Duncan slipped to 71 percent from the line this season, which helped drag the Spurs to 26th in the league this season, at 72.5 percent as a team. That put San Antonio one spot below Shaq's Lakers, and it hasn't gotten any better in the playoffs.

The Spurs, through seven games in the postseason, have four key rotation players shooting worse than Duncan's 66.7 percent: Manu Ginobili (.650), Tony Parker (.640), David Robinson (.636) and Bruce Bowen (.333). Bowen was the league's top 3-point shooter during the regular season, but he's worse from the line.

Duncan, of course, stands out the most because he goes to the line the most. And because he's Duncan, the Spurs need a lot more.

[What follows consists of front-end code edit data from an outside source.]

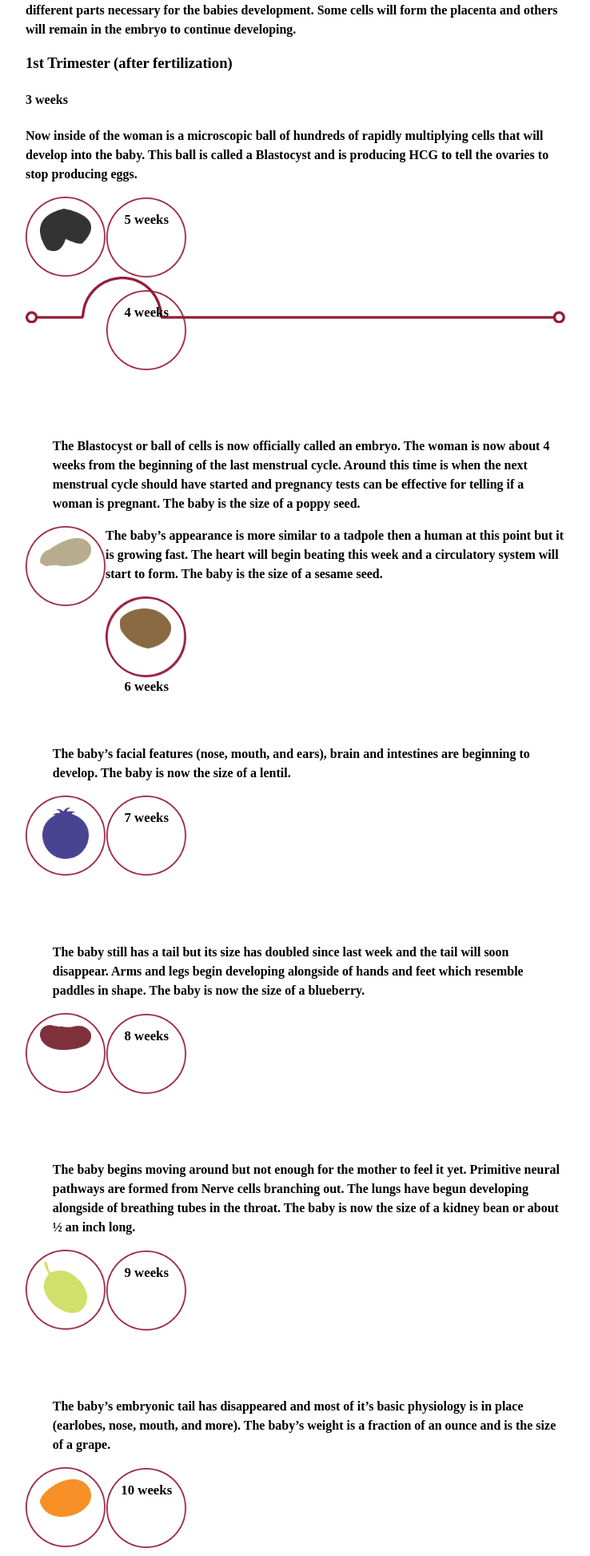
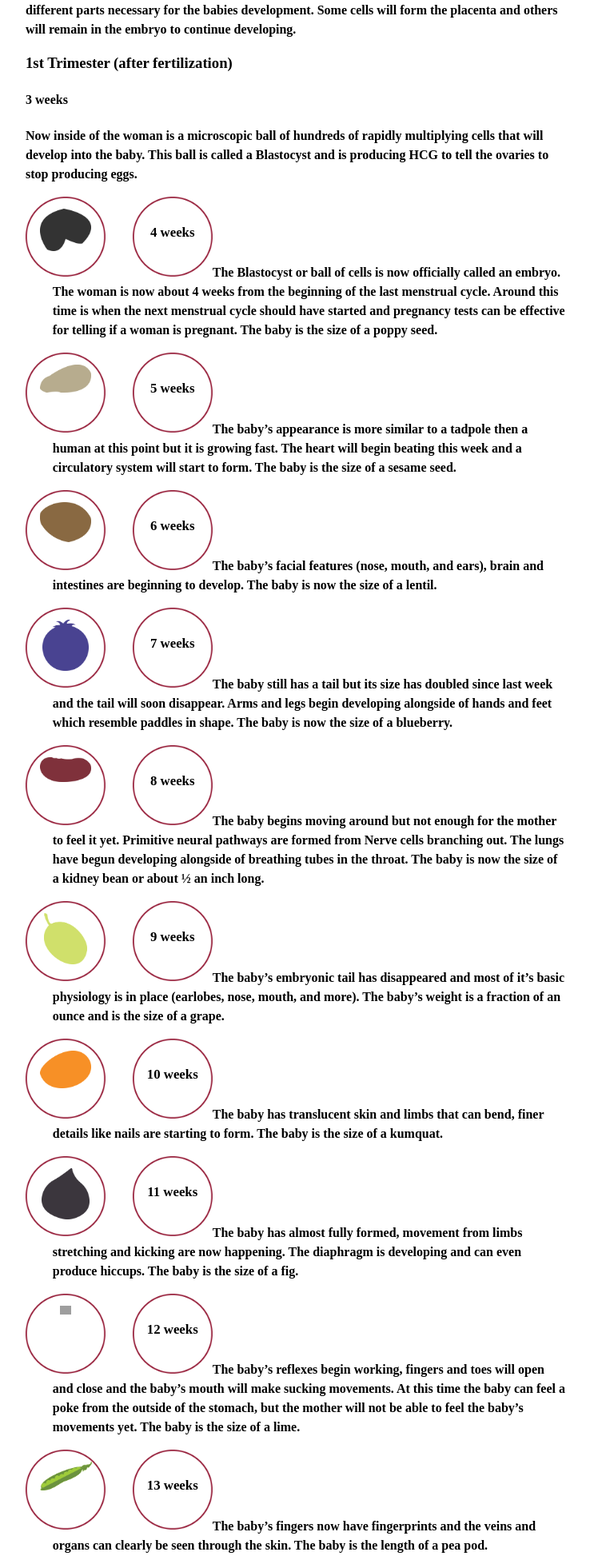
Before and after one commit to davidfitz314/BirdandB, a PHP site: page /chapter2.php in a window 1280 px wide. Shown: the part 1568-3514 px from the top of the page at 80% size, without its empty margins (383-1121 px from the left). Run offline with PHP 8.4, Linux system fonts and the light colour scheme; grey boxes are pictures that could not be loaded.

Commit message:
updating chapter 2 image layout

```diff
--- a/chapter2.php
+++ b/chapter2.php
@@ -69,12 +69,11 @@
 	<p>Now inside of the woman is a microscopic ball of hundreds of rapidly multiplying cells that will develop into the baby. This ball is called a Blastocyst and is producing HCG to tell the ovaries to stop producing eggs.</p>
 
 	<!- image and week# ->
-
+	<div class="backline">
 		<div class="plant_circle">
 		<img src="includes/images/chapter2/poppySeed.png" alt="poppy seed" style="width:64px;height:53px">
 		</div>
 
-		<div class="backline">
 		<div class="weekNum">
 		<p>4 weeks<p>
 		</div>
--- a/includes/styles.css
+++ b/includes/styles.css
@@ -270,10 +270,7 @@ ul.floating-menu {
 
 /*chapter 2 section*/
 .backline {
-	background-image: url("images/chapter2/line.png");
-	background-size: contain;
-	background-repeat: no-repeat;
-	float:left;
+
 }
 
 .plant_circle img {
@@ -299,7 +296,8 @@ ul.floating-menu {
 	background-size: contain;
 	background-repeat: no-repeat;
 	text-align: center;
-	margin-left: 15%;
+	float: left;
+	margin-left: 5%;
 }
 
 .weekNum p {
```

Monday's game was illustrative. In the fourth quarter, perhaps undone by his struggles from the line, Duncan missed his first four shots from the field and threw the ball away twice. He recovered, however, and hit five of six free throws in the final 4:26 to help seal a victory.

Yet the reality remains that Ginobili and Robinson were the real Game 1 saviors for the home team.

In Game 2, expect O'Neal to attack the Spurs like a bulldozer in Game 2. Shaq was as active defensively in Game 1 as he's been all season, altering shots inside on top of his 21 boards. If he can maintain that level of activity -- and see more of the ball in the fourth quarter -- the Spurs will need a big-time response. After Kobe Bryant's 38 shots in the opener, and after O'Neal fouled out with more than three minutes to play, count on Shaq demanding the ball and getting it.

It will certainly help if Robinson can duplicate the 14-point, 11-rebound, solid-defense package he provided in addition to splitting the Shaq duties on defense. But Duncan needs to be better everywhere, with the free-throw line serving as a fine starting point.

Marc Stein is the senior NBA writer for ESPN.com. To e-mail him, click here. Also, send Stein a question for possible use on ESPNEWS.